A new utility dnstap-read has been added to allow dnstap data to be presented in a human-readable format. For more information, see Using DNSTAP with BIND.
Queries for ANY records are a possible abuse mechanism because they typically extract a response much larger than the query.
The new minimal-any option reduces the size of answers to UDP queries for type ANY by implementing one of the strategies in “draft-ietf-dnsop-refuse-any”: returning a single arbitrarily-selected RRset that matches the query name rather than returning all of the matching RRsets.
minimal-responses takes two arguments: no-auth suppresses populating the authority section but not the additional section; no-auth-recursive does the same but only when answering recursive queries.
Thanks to Tony Finch for the contribution.

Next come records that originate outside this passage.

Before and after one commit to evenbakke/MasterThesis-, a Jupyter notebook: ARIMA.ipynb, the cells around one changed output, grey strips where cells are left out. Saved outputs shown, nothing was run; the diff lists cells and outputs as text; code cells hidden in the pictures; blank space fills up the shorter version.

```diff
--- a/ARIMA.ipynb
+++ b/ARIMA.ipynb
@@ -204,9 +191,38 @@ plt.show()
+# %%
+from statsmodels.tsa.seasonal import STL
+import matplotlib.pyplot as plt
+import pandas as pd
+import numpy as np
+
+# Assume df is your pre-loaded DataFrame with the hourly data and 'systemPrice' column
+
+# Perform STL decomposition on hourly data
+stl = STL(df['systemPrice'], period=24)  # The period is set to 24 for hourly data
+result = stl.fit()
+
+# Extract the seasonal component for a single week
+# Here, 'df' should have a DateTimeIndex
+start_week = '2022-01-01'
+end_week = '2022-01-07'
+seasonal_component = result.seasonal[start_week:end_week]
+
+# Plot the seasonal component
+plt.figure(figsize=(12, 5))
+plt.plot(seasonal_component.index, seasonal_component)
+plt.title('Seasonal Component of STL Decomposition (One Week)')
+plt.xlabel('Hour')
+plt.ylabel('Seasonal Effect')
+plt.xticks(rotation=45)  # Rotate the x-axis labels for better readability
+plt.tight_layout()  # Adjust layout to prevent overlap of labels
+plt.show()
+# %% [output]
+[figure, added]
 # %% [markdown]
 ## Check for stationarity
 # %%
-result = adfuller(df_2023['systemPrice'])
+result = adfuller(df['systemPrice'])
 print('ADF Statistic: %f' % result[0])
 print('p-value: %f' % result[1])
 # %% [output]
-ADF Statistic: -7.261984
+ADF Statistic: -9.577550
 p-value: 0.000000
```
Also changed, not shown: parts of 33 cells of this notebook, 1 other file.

DNS Cookies, per RFC 7873, are now enabled by default. Cookies are exchanged between client and server to provide IP address identity, helping to prevent attacks using forged IP addresses. Servers enforcing cookies are less susceptible to being used as an effective attack vector for DNS DDOS attacks.
When sending a query, a BIND resolver will send a cookie, and when receiving a query, a BIND authority will look for a cookie. If a valid cookie is present with the query, the BIND authority will whitelist that client for rate limiting. This has the potential to make rate limiting more effective overall because it can focus on less-trusted traffic.
New commands include require-server-cookie and send-cookie (both default to ON in 9.11.0). Setting a cookie-secret will enable a cluster of BIND servers to share cookies. For more information, including the potential for DNS cookies to expose EDNS compatibility problems, read DNS Cookies in BIND 9.
DynDB is a new interface for loading zone data from an external database, developed by RedHat for the FreeIPA project. (Thanks to Adam Tkac and Petr Spacek of RedHat for the contribution.)
DynDB fully implements and extends the database API used natively by BIND. DynDB modules load data from an external data source (e.g. a database), then serve it with the same performance and functionality as conventional BIND zones, enabling you to take advantage of database features not available in BIND, such as multi-master replication. This feature provides a database backend alternative to the BIND DLZ (dynamically-loaded zones). DynDB is faster than DLZ and supports features which DLZ does not support (in-line signing).
The software posted at https://github.com/pspacek/bind-dyndb-ldap will be updated to version 11.0, and that version will be interoperable with this feature, providing an LDAP database backend for BIND.
The new mdig command is a version of dig that sends multiple pipelined queries and then waits for responses, instead of sending one query and waiting the response before sending the next. There are also number of new dig options:
valuesets the DSCP code point in outgoing query packets.
DIG users may also be interested in the new, free DIG app for IOS, based on BIND 9.10.4 (currently). Find it in the App Store.
We included at least 43 contributed patches in BIND 9.11.0. Some of these will have also been included in prior maintenance releases. Here are our top contributors:
Plus individual patches from:
We thank all the patch contributors, as well as the many people who reported issues that we were able to fix in 9.11.
We try to keep up with the new Internet standards for DNS. In this release we have added support for RFC 7873, Domain Name System (DNS) Cookies. We wrote a draft standard for Catalog Zones (DRAFT), which is still under review by the standards community.
New DNS Resource Record Types added in 9.11:
The CDS and CDSKEY records are automatically created.
What's New from ISC